Records for this exercise START

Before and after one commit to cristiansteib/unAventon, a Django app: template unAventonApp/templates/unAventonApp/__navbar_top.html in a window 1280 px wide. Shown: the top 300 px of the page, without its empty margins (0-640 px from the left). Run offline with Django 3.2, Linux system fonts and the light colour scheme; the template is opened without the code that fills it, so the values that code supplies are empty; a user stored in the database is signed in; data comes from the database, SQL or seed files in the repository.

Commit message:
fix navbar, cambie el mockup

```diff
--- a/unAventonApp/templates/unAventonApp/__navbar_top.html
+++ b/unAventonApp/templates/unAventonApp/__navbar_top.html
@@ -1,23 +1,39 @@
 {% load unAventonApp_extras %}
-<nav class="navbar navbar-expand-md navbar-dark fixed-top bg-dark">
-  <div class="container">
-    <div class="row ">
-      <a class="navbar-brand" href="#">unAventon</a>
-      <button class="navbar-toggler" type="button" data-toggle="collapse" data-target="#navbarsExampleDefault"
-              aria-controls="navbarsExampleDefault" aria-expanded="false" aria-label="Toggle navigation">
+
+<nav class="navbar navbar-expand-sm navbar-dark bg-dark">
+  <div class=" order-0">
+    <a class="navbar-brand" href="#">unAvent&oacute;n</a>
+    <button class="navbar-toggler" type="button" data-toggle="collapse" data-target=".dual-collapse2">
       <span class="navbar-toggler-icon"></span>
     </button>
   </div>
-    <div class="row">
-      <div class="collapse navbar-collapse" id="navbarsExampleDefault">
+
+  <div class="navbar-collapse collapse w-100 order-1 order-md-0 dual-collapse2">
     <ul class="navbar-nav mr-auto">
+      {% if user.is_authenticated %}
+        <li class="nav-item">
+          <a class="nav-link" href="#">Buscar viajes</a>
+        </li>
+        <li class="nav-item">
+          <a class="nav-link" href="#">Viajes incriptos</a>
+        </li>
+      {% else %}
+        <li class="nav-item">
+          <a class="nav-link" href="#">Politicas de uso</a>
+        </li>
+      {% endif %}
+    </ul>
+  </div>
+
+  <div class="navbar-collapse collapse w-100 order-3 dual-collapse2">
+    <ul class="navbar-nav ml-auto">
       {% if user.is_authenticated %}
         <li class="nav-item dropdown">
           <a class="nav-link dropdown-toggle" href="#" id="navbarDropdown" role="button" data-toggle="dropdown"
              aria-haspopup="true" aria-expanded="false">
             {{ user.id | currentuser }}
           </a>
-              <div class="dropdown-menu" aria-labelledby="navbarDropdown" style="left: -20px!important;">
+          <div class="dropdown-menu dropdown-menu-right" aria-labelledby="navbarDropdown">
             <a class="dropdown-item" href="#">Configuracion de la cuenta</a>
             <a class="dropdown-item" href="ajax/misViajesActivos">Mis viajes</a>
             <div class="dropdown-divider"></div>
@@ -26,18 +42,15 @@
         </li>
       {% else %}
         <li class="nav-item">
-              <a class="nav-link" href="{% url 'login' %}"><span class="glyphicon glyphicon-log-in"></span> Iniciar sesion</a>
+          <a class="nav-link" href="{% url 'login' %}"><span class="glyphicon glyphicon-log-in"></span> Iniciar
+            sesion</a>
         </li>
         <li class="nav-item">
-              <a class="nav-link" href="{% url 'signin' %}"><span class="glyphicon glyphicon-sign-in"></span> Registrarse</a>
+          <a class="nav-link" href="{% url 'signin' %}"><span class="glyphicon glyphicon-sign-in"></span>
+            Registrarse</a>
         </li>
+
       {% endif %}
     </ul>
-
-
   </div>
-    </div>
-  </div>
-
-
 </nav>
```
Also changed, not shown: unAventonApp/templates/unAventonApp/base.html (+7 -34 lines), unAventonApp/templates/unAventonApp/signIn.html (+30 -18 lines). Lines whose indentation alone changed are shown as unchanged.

Records for this exercise END

### [Requirement]
Look through the entries above. Extract each line with the word "dropdown".

### [Exercise solution]
         <li class="nav-item dropdown">
           <a class="nav-link dropdown-toggle" href="#" id="navbarDropdown" role="button" data-toggle="dropdown"
-              <div class="dropdown-menu" aria-labelledby="navbarDropdown" style="left: -20px!important;">
+          <div class="dropdown-menu dropdown-menu-right" aria-labelledby="navbarDropdown">
             <a class="dropdown-item" href="#">Configuracion de la cuenta</a>
             <a class="dropdown-item" href="ajax/misViajesActivos">Mis viajes</a>
             <div class="dropdown-divider"></div>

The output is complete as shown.